┏━━

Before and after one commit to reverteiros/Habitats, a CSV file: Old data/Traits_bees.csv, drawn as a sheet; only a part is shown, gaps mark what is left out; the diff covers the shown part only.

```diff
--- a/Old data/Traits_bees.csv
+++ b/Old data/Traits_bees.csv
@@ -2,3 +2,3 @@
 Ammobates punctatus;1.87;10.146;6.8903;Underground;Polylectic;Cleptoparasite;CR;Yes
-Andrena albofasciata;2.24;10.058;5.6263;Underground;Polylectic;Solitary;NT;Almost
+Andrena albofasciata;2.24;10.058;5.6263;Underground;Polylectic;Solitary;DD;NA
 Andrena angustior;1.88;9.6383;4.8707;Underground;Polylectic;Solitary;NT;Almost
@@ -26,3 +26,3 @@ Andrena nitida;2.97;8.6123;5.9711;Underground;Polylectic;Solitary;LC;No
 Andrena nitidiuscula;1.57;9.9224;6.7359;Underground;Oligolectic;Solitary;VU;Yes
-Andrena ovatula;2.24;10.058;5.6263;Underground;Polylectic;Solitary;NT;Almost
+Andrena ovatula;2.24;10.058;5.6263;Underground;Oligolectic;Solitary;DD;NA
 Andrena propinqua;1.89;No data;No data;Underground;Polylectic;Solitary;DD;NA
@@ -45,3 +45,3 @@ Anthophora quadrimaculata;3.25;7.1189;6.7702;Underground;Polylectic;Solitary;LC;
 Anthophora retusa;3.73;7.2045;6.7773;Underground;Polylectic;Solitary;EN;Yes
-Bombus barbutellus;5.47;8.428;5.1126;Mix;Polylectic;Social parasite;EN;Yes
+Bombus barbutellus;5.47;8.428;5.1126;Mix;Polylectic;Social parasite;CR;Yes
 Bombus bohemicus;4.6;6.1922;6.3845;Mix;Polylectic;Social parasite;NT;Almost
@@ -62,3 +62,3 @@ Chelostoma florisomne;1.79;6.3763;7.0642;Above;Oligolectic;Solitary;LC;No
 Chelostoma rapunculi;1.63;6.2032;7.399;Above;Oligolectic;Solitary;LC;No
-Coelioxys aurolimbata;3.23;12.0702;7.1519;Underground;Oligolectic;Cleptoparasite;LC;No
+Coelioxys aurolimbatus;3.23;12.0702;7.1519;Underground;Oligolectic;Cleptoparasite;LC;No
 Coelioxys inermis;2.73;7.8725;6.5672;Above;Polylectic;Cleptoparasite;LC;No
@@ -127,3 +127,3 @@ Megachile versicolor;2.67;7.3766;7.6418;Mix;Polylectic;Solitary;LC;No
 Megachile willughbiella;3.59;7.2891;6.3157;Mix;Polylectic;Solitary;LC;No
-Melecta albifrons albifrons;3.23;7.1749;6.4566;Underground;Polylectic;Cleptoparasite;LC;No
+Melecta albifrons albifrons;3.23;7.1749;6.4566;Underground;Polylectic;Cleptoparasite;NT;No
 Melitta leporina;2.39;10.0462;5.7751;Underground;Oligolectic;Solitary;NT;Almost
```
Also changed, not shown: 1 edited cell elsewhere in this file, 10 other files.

┗━━

▶ [Activity]
The answer must be a word-for-word reproduction of every record above.

▶ [Answer to the problem]
Before and after one commit to reverteiros/Habitats, a CSV file: Old data/Traits_bees.csv, drawn as a sheet; only a part is shown, gaps mark what is left out; the diff covers the shown part only.

```diff
--- a/Old data/Traits_bees.csv
+++ b/Old data/Traits_bees.csv
@@ -2,3 +2,3 @@
 Ammobates punctatus;1.87;10.146;6.8903;Underground;Polylectic;Cleptoparasite;CR;Yes
-Andrena albofasciata;2.24;10.058;5.6263;Underground;Polylectic;Solitary;NT;Almost
+Andrena albofasciata;2.24;10.058;5.6263;Underground;Polylectic;Solitary;DD;NA
 Andrena angustior;1.88;9.6383;4.8707;Underground;Polylectic;Solitary;NT;Almost
@@ -26,3 +26,3 @@ Andrena nitida;2.97;8.6123;5.9711;Underground;Polylectic;Solitary;LC;No
 Andrena nitidiuscula;1.57;9.9224;6.7359;Underground;Oligolectic;Solitary;VU;Yes
-Andrena ovatula;2.24;10.058;5.6263;Underground;Polylectic;Solitary;NT;Almost
+Andrena ovatula;2.24;10.058;5.6263;Underground;Oligolectic;Solitary;DD;NA
 Andrena propinqua;1.89;No data;No data;Underground;Polylectic;Solitary;DD;NA
@@ -45,3 +45,3 @@ Anthophora quadrimaculata;3.25;7.1189;6.7702;Underground;Polylectic;Solitary;LC;
 Anthophora retusa;3.73;7.2045;6.7773;Underground;Polylectic;Solitary;EN;Yes
-Bombus barbutellus;5.47;8.428;5.1126;Mix;Polylectic;Social parasite;EN;Yes
+Bombus barbutellus;5.47;8.428;5.1126;Mix;Polylectic;Social parasite;CR;Yes
 Bombus bohemicus;4.6;6.1922;6.3845;Mix;Polylectic;Social parasite;NT;Almost
@@ -62,3 +62,3 @@ Chelostoma florisomne;1.79;6.3763;7.0642;Above;Oligolectic;Solitary;LC;No
 Chelostoma rapunculi;1.63;6.2032;7.399;Above;Oligolectic;Solitary;LC;No
-Coelioxys aurolimbata;3.23;12.0702;7.1519;Underground;Oligolectic;Cleptoparasite;LC;No
+Coelioxys aurolimbatus;3.23;12.0702;7.1519;Underground;Oligolectic;Cleptoparasite;LC;No
 Coelioxys inermis;2.73;7.8725;6.5672;Above;Polylectic;Cleptoparasite;LC;No
@@ -127,3 +127,3 @@ Megachile versicolor;2.67;7.3766;7.6418;Mix;Polylectic;Solitary;LC;No
 Megachile willughbiella;3.59;7.2891;6.3157;Mix;Polylectic;Solitary;LC;No
-Melecta albifrons albifrons;3.23;7.1749;6.4566;Underground;Polylectic;Cleptoparasite;LC;No
+Melecta albifrons albifrons;3.23;7.1749;6.4566;Underground;Polylectic;Cleptoparasite;NT;No
 Melitta leporina;2.39;10.0462;5.7751;Underground;Oligolectic;Solitary;NT;Almost
```
Also changed, not shown: 1 edited cell elsewhere in this file, 10 other files.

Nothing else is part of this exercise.